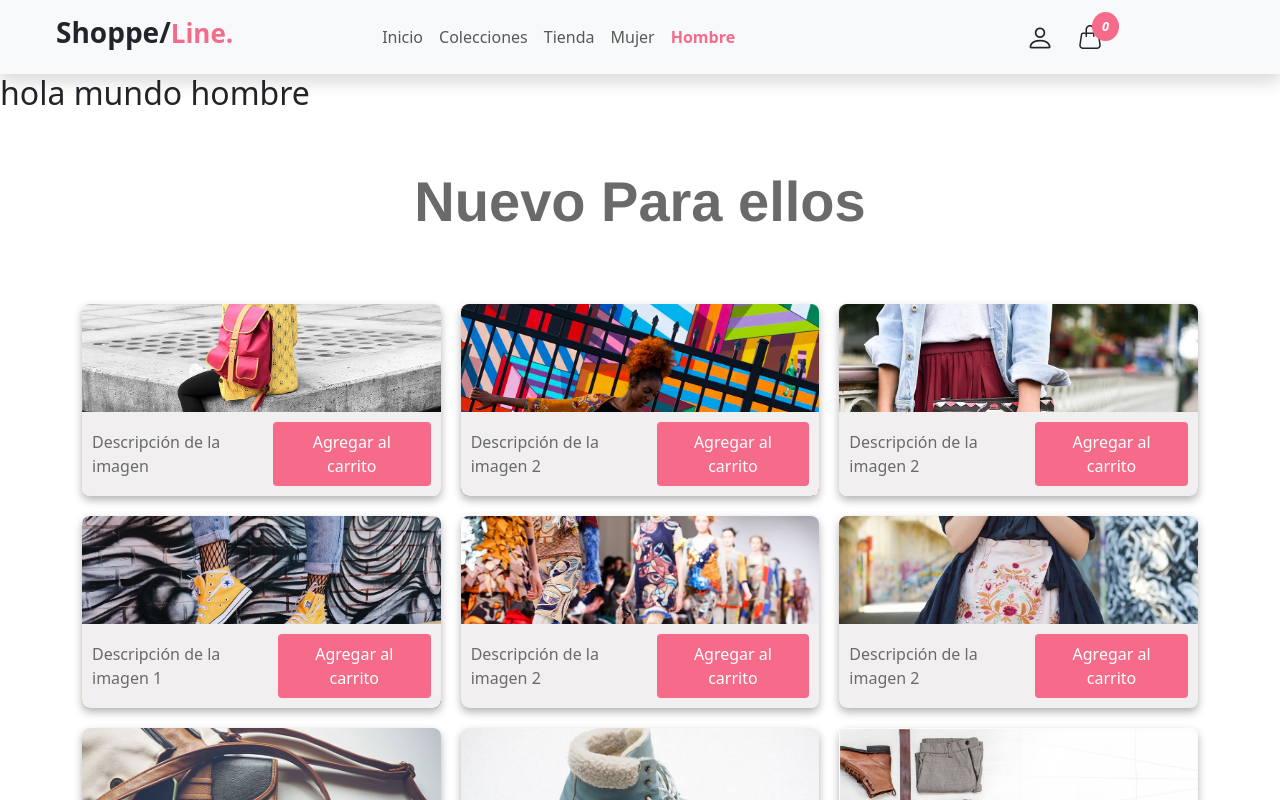
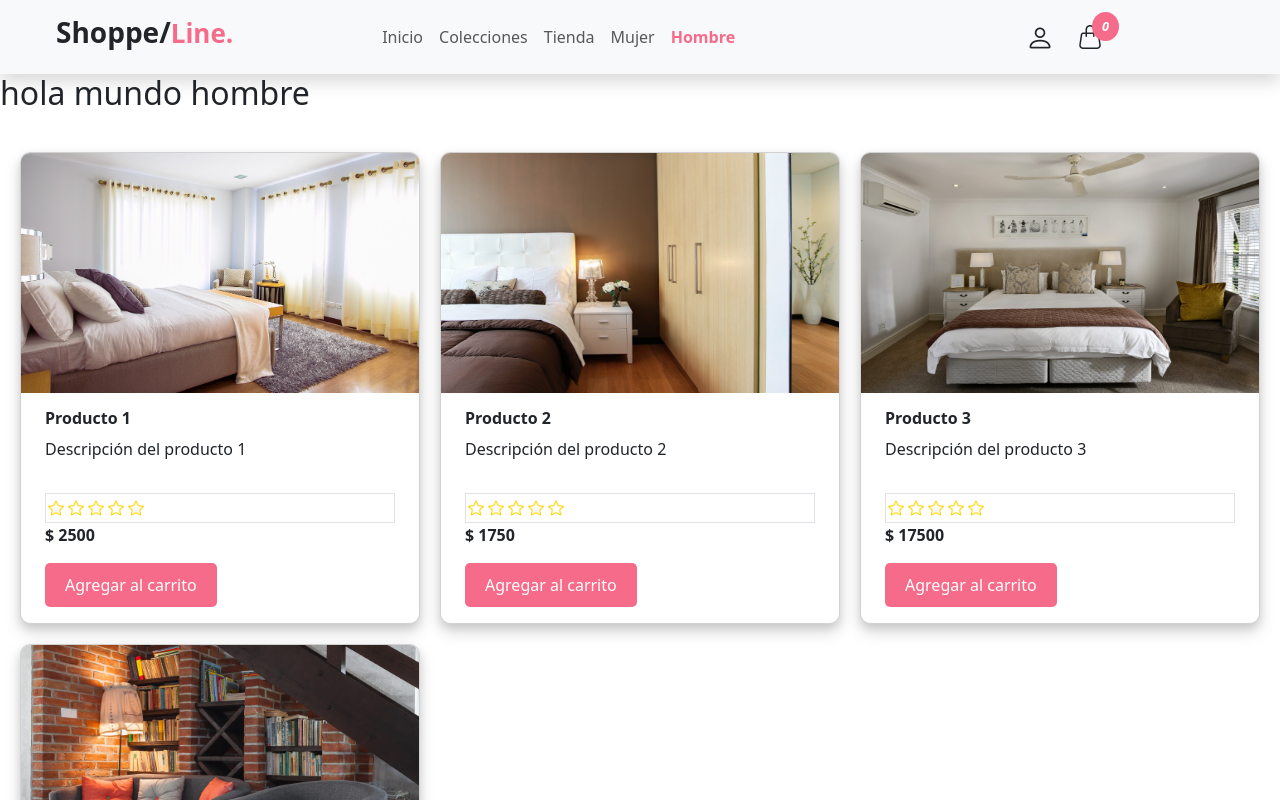
Before and after one commit to torco34/ecommercevue, a Vue app: page /hombre in a window 1280 px wide. Shown: the top 800 px of the page. Built offline with nearby package versions, Linux system fonts and the light colour scheme; what bootstrap-vue-next would draw is missing.

Commit message:
hombre funcionado

```diff
--- a/src/components/ColeccionHombre.vue
+++ b/src/components/ColeccionHombre.vue
@@ -1,4 +1,4 @@
-<template>
+<!-- <template>
   <div class="container p-5">
     <h2 class="text-center fw-bold containerTexto display-4">Nuevo Para ellos</h2>
   </div>
@@ -6,6 +6,7 @@
     <div v-for="(image, index) in ColeccionImgRopa" :key="index" class="imagens" :class="{ 'animacion': index % 2 === 0 }">
       <img :src="image?.url" :alt="image.alt" class="imagen-larga">
       <div class="card-contents">
+        <CustomCard/>
         <p class="descripcions">{{ image.description }}</p>
         <button @click="verDetalles(image)" class="btn-detalle">Agregar al carrito</button>
       </div>
@@ -23,7 +24,7 @@ import img7 from "@/assets/img/bg-4.jpg";
 import img8 from "@/assets/img/bg-3.jpg";
 import img9 from "@/assets/img/bg-5.jpg";
 // import CustomButton from "@/CustomButton.vue";
-
+import CustomCard  from "./CustomCard.vue"
 const ColeccionImgRopa = [
   {
     url: img1,
@@ -164,3 +165,99 @@ function verDetalles(image) {
       }
     }
     </style>
+
+
+
+
+
+     -->
+     <template>
+      <div class="gallery container">
+        <div v-for="(image, index) in images" :key="index" class="gallery-item">
+          <CustomCard
+            :id="image.id"
+            :name="image.title"
+            :price="image.price"
+            :showRating="true"
+            :description="image.description"
+            :imageUrl="image.src"
+            :showButton="true"
+            :buttonText="'Agregar al carrito'"
+            @add-to-cart="handleAddToCart"
+          />
+        </div>
+      </div>
+    </template>
+
+    <script setup>
+    import { ref } from 'vue';
+    import { useStore } from 'vuex';
+    import CustomCard from './CustomCard.vue';
+    import img1 from "../assets/Img/galeria_01.jpg";
+    import img2 from "../assets/Img/galeria_02.jpg";
+    import img3 from "../assets/Img/galeria_03.jpg";
+    import img4 from "../assets/Img/galeria_04.jpg";
+    // import img2 from "../assets/Img/producto2.jpg";
+    // import img3 from "../assets/Img/producto3.jpg";
+    // import img4 from "../assets/Img/producto4.jpg";
+
+    const store = useStore();
+
+    const images = ref([
+      {
+        id: 1,
+        src: img1,
+        alt: 'Imagen 1',
+        title: 'Producto 1',
+        price: 2500,
+        description: 'Descripción del producto 1',
+      },
+      {
+        id: 2,
+        src: img2,
+        alt: 'Imagen 2',
+        title: 'Producto 2',
+        price: 1750,
+        description: 'Descripción del producto 2',
+      },
+      {
+        id: 3,
+        src: img3,
+        alt: 'Imagen 3',
+        title: 'Producto 3',
+        price: 17500,
+        description: 'Descripción del producto 3',
+      },
+      {
+        id: 4,
+        src: img4,
+        alt: 'Imagen 4',
+        title: 'Producto 4',
+        price: 2000,
+        description: 'Descripción del producto 4',
+      },
+    ]);
+
+    const handleAddToCart = (product) => {
+      store.dispatch('addToCart', product); // Envía todo el objeto del producto al carrito
+      console.log(`Producto añadido al carrito: ${product.name}`);
+    };
+    </script>
+
+    <style scoped>
+    .gallery {
+      display: grid;
+      grid-template-columns: repeat(auto-fill, minmax(20rem, 1fr));
+      gap: 20px;
+      padding: 20px;
+      width: 100%;
+      max-width: 1600px;
+      margin-top: 20px;
+    }
+
+    .gallery-item {
+      background-color: #fff;
+      border-radius: 10px;
+      box-shadow: 0 4px 8px rgba(0, 0, 0, 0.1);
+    }
+    </style>
```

- ASSIGNED TASK -
Above are some records; copy each line there that contains "images".

- SOLUTION TO THE PROBLEM -
+        <div v-for="(image, index) in images" :key="index" class="gallery-item">
+    const images = ref([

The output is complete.